Parents are plagued by exorbitant fees which they can barely afford. Students on the other hand are in the thick of the struggle as they go through day-to-day hardships of student life, which includes books, food, accommodation and black tax which hangs over their shoulders like a cloud.
The country has seen an increase in students protests this year, it all began with #RhodesMustFall which spread across the country as students demanded that statues of colonial leaders be removed from campuses and other public spaces across the country. Looking back, the 1976 student uprising where students fought for their right to fair education; refusing Afrikaans as a medium of instruction, which they saw as the oppressor’s language hindering their performance. I see the #FeesMustFall protests as a mirror to what happened in 1976. Yes, there were no killings yesterday as students gathered outside parliament but the narrative of freedom and fair, inclusive education is becoming a cry of young people in our country.
As a result of the apartheid regime, we (young blacks) are evidence of the segregation and deprivation that the regime stood for. Every black family that is struggling to make ends meet, as well as provide a good education for their children is evidence of the economic exclusion our parents and older generations experienced.
If education is what will drive our economy to greater heights, why then is it so difficult to afford a good education? I for one know exactly what these students are going through; as some, if not most universities omit your results until outstanding fees are settled for the next year. Every registration period was the same; my family would struggle to get money for me to register and every National Student funding I applied for was sadly declined.
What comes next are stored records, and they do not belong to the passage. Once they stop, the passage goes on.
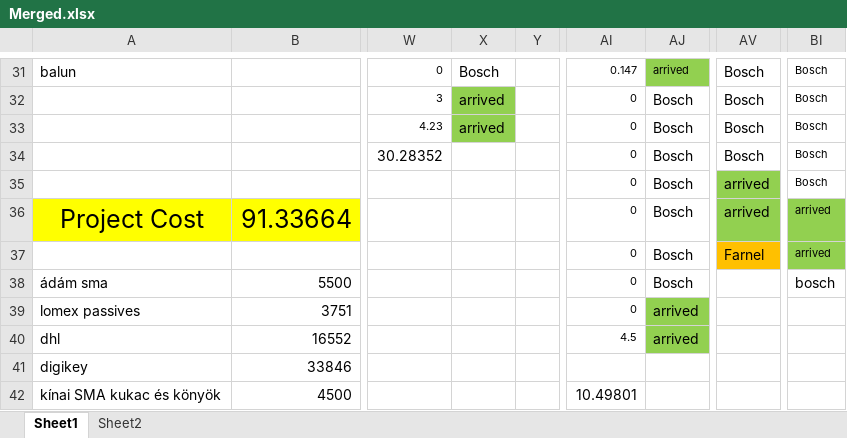
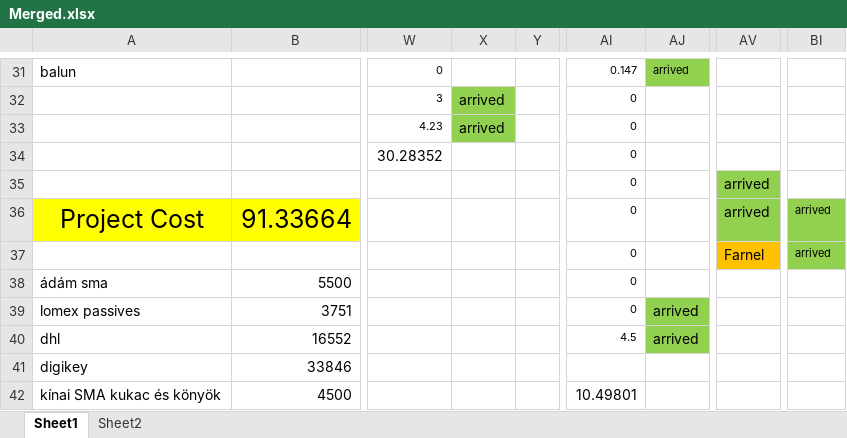
Before and after one commit to KolosKoblasz/Radio_HW, an Excel workbook: Bill_ of_Materials/Merged.xlsx, sheet Sheet1, drawn as a sheet; only a part is shown, gaps mark what is left out; values as stored, in another font and other column widths than the file's, no borders; the diff covers the shown part only; the diff names each change by its address in the sheet, - before the commit and + after, or states it on an @@ line.

```diff
--- a/Bill_ of_Materials/Merged.xlsx (sheet Sheet1)
+++ b/Bill_ of_Materials/Merged.xlsx (sheet Sheet1)
-X31: Bosch
+X31: (empty)
-AV31:AV34: Bosch
+AV31:AV34: (empty)
-BI31:BI35: Bosch
+BI31:BI35: (empty)
-AJ32:AJ38: Bosch
+AJ32:AJ38: (empty)
-BI38: bosch
+BI38: (empty)
```
Also changed, not shown: 64 edited cells elsewhere in this sheet.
I’ve had my fair share of struggles with tertiary education fees. The university would not allow students who owe fees to graduate. Exclusion from graduation and omitting results means that I could not substantiate my job applications with a solid academic record to prove that I have indeed completed my studies. My efforts to find a job simply fell through the cracks. I knew that I had to pay my fees in order for me to get my certificate, I did so diligently with my internship stipend but I only managed take down the mountain of fees after two years!
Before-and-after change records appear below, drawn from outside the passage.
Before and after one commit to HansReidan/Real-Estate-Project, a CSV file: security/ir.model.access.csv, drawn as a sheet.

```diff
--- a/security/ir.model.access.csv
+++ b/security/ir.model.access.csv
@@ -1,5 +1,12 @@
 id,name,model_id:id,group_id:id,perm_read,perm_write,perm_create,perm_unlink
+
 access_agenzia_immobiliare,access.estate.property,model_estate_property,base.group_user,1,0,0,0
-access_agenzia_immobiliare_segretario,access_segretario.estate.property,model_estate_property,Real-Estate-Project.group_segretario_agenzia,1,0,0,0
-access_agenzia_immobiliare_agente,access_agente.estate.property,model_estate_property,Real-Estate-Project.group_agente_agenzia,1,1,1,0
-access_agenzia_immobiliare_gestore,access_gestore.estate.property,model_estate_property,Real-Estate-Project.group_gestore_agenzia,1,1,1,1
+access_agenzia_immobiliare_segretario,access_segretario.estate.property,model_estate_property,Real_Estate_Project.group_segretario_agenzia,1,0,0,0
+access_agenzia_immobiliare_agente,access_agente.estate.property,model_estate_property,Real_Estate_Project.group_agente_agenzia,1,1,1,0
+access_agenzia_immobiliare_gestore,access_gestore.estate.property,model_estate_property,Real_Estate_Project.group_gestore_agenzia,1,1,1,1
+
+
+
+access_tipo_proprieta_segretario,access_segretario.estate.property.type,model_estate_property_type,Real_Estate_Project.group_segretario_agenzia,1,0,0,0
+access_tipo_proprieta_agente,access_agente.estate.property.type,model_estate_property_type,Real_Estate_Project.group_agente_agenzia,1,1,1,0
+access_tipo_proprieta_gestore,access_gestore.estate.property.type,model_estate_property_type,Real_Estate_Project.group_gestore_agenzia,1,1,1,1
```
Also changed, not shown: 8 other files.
I applaud and fully support the students on the movement as it affects each and every one of us, not only are they fighting for themselves but for generations to come. As former students and parents we should join in the movement and stand for education that is inclusive and affordable for all. Yes. Fees. Must. Fall.